OpenSesame hack tool makes use of a $12 kids’ toy to open garage door in seconds
Looks like it may be time for you to upgrade your garage door opener. American Garages is a place that houses expensive tools and automobiles. Security researcher Samy Kamkar has developed a new technique that can crack open almost any garage door that uses a fixed code in seconds, which he did by using a hacked kids’ toy.
Kamkar on Thursday unveiled a new tool, known as OpenSesame, which he says can open any garage door that makes use of an insecure “fixed code” system for its wireless communication with a remote. He says that it the duration to guess the fixed code for a garage door from several minutes down to less than 10 seconds.

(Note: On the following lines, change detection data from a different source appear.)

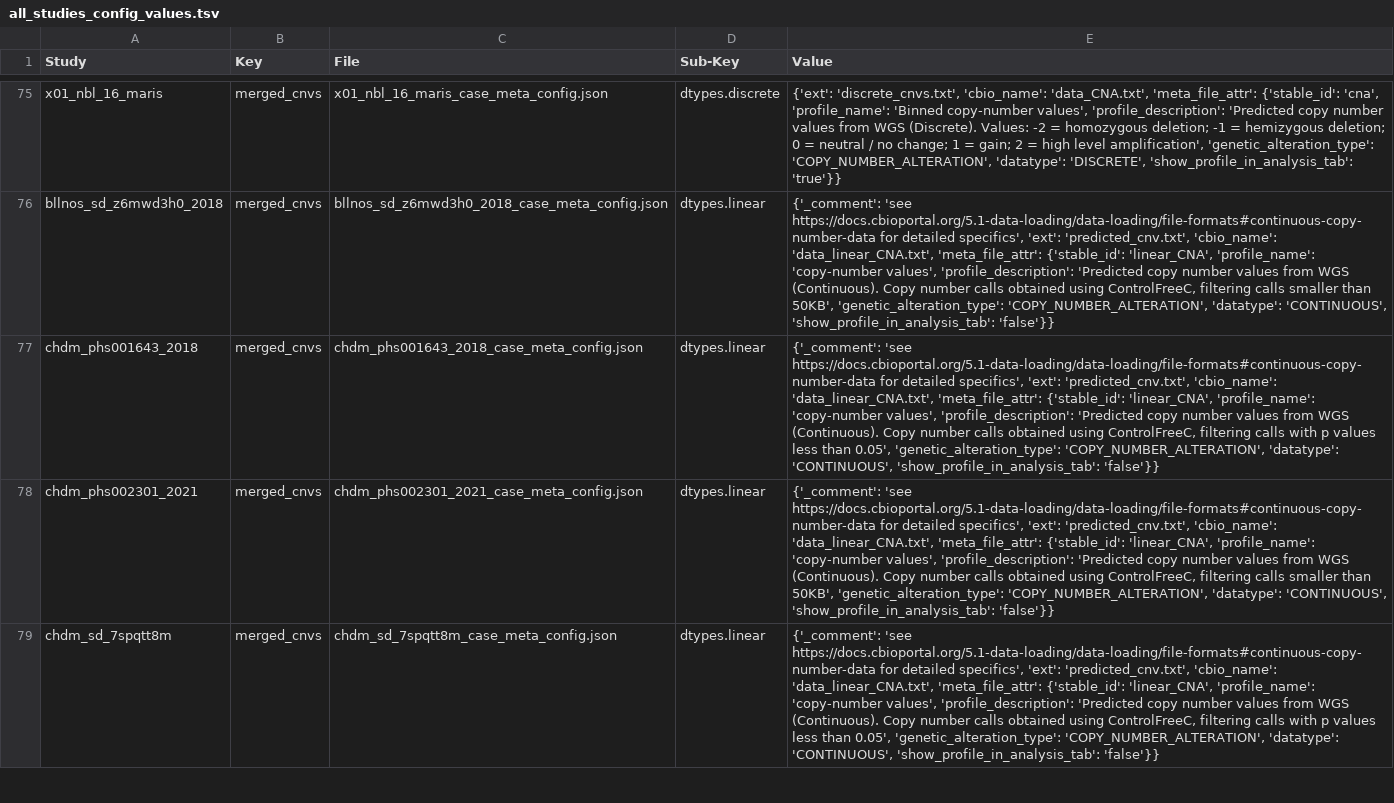
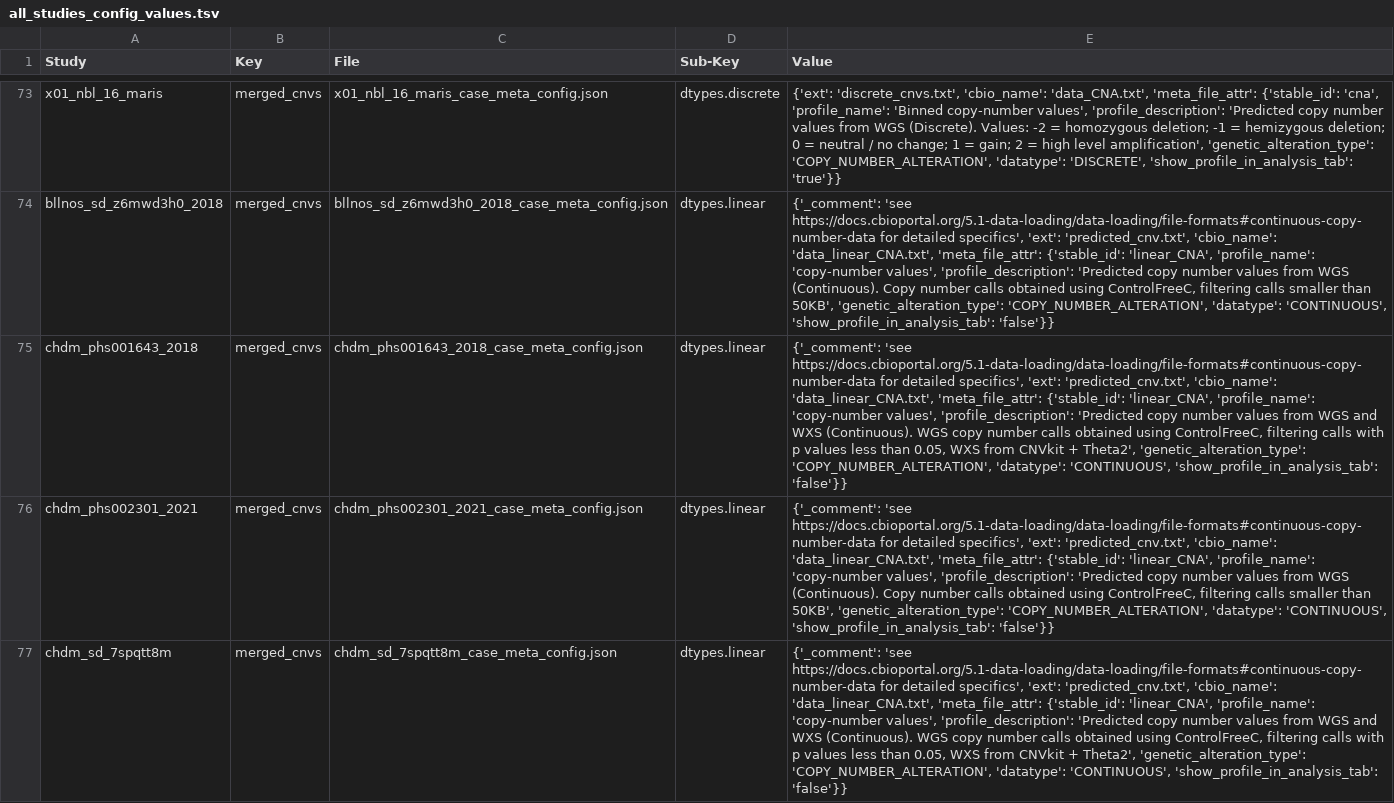
Before and after one commit to kids-first/kf-cbioportal-etl, a TSV file: cbioportal_etl/STUDY_CONFIGS/all_studies_config_values.tsv, drawn as a sheet; only a part is shown, gaps mark what is left out; addresses are those after the commit; the diff covers the shown part only; the diff names each change by its address in the sheet, - before the commit and + after, or states it on an @@ line.

```diff
--- a/cbioportal_etl/STUDY_CONFIGS/all_studies_config_values.tsv
+++ b/cbioportal_etl/STUDY_CONFIGS/all_studies_config_values.tsv
-E75 (Value): …from WGS (Continuous). Copy number calls obtained using ControlFreeC, filtering calls with p values less than 0.05', 'genetic_alteration_type': 'COPY_NUMBER_ALTERATION',…
+E75 (Value): …from WGS and WXS (Continuous). WGS copy number calls obtained using ControlFreeC, filtering calls with p values less than 0.05, WXS from CNVkit + Theta2', 'genetic_alteration_type': 'COPY_NUMBER_ALTERATION',…
-E77 (Value): …from WGS (Continuous). Copy number calls obtained using ControlFreeC, filtering calls with p values less than 0.05', 'genetic_alteration_type': 'COPY_NUMBER_ALTERATION',…
+E77 (Value): …from WGS and WXS (Continuous). WGS copy number calls obtained using ControlFreeC, filtering calls with p values less than 0.05, WXS from CNVkit + Theta2', 'genetic_alteration_type': 'COPY_NUMBER_ALTERATION',…
```
Also changed, not shown: 2 removed rows and 2 edited cells elsewhere in this file.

Most garage door openers that are commercially available have a set of 12 dip switches, which are binary, and provide a total of 4,096 possible code combinations. This is a highly restricted keyspace and is open to violent attacks. However, those attacks take some time even on such a small keyspace.
Kamkar, a serial hacker who works as an independent developer and consultant says “It’s a huge joke. The worst case scenario is that if someone wants to break into your garage, they can use a device you wouldn’t even notice in their pocket, and within seconds the garage door is open.”
In a post explaining his new attack, Kamkar says “Now in a common garage and clicker, we’re going to be using between an 8-12 bit code, and we see a single click sends the same code 5 times, and we see each ‘bit’ takes 2ms to send, with a 2ms wait period per bit after the entire code is sent. So a single 12-bit combination takes (12 bits * 2ms transmit * 2ms wait * 5 times = 240ms)”.
With a straightforward cracking technique, it still would have taken Kamkar’s program 29 minutes to try every possible code. In order to reduce that time, Kamkar improved his attack by eliminating wait periods between code guesses, retransmission of each code, and finally using a clever optimization that sent out overlapped codes. This means that the code will be tested when the opener receives a 12-bit code, and if it’s incorrect, the opener will then shift out one bit and pull in one bit of the next code transmitted. With all those changes, he was able to reduce the attack time from 1,771 seconds to a mere eight seconds.
“So the garage actually tests: 011111100000 (incorrect) (chops off the first bit, then pulls in the next bit) 111111000000 (correct!) Meaning we sent 13 bits to test two 12-bit codes instead of sending a full 24 bits. Incredible!” Kamkar said.
“What’s even more beautiful is that since the garage is not clearing an attempted code, a 12 bit code also tests five 8 bit codes, four 9 bit codes, three 10 bit codes, four 11 bit codes, and of course one 12 bit code! As long as we send every 12 bit code, the 8-11 bit codes will all be tested simultaneously.”
Kamkar made use of an algorithm known as the De Bruijn sequence to automate this process. He then loaded his code onto a discontinued Mattel toy called IM-ME. He later tested the device against a variety of garage door openers and discovered that the technique worked on systems manufactured by several companies, including Nortek and NSCD. It also works on older systems made by Chamberlain, Liftmaster, Stanley, Delta-3, and Moore-O-Matic.
“I don’t think there’s any solution to having a really small key space. Upgrade is the only solution. Unfortunately the upgrades have their own set of problems, but no where nearly as bad,” Kamkar said via email.
Kamkar has released the source code for the OpenSesame attack. However, it intends it to serve as a warning, not a how-to manual. In fact, he has also disabled the code so that criminals are not able to use it. He refrained from commenting on exactly how he has disable his exploit.
OpenSesame is just the latest in a long string of creative projects from Kamkar, who gained popularity in 2007 when he launched a MySpace worm—which was later known as the Samy worm—that added more than a million friends to his account in an hour.
A tool called KeySweeper, released by him earlier this year is a $10 USB wall charger that can record keystrokes from wireless keyboards. Last year, he had released a project called SkyJack that could forcibly disconnect drones from their controllers and make them connect to his drone. He has also built a 3-D printed robot that can open Masterlock combination locks in seconds.
Kamkar said it took him quite a bit of time to get this attack in working order; however, he was not working on it full time, he said.
“I got all of this working late last year (2014). I just kept improving the attack over time and honestly, getting the pink toy working was the longest part. Using existing RF hardware to employ the attack takes seconds or minutes if you know what you’re doing, but making a mobile version on a very small hardware budget (very little memory to produce a lot of data) took many nights, on and off,” Kamkar said.
People who still use a fixed code system for their garage door should seriously think of upgrading to a more secure rolling code receiver. But Kamkar hints that he is working on another hack that would spread his attack to rolling codes, too, although he is not yet ready to divulge any details about it. In the event the rolling code hack turns out to be successful, there may be no such uncomplicated and easy answer for garage door security. “It’s a sticky situation. I haven’t even figured out what I’m supposed to do to my own garage,” Kamkar says. “I don’t have a great solution for anyone, including myself.”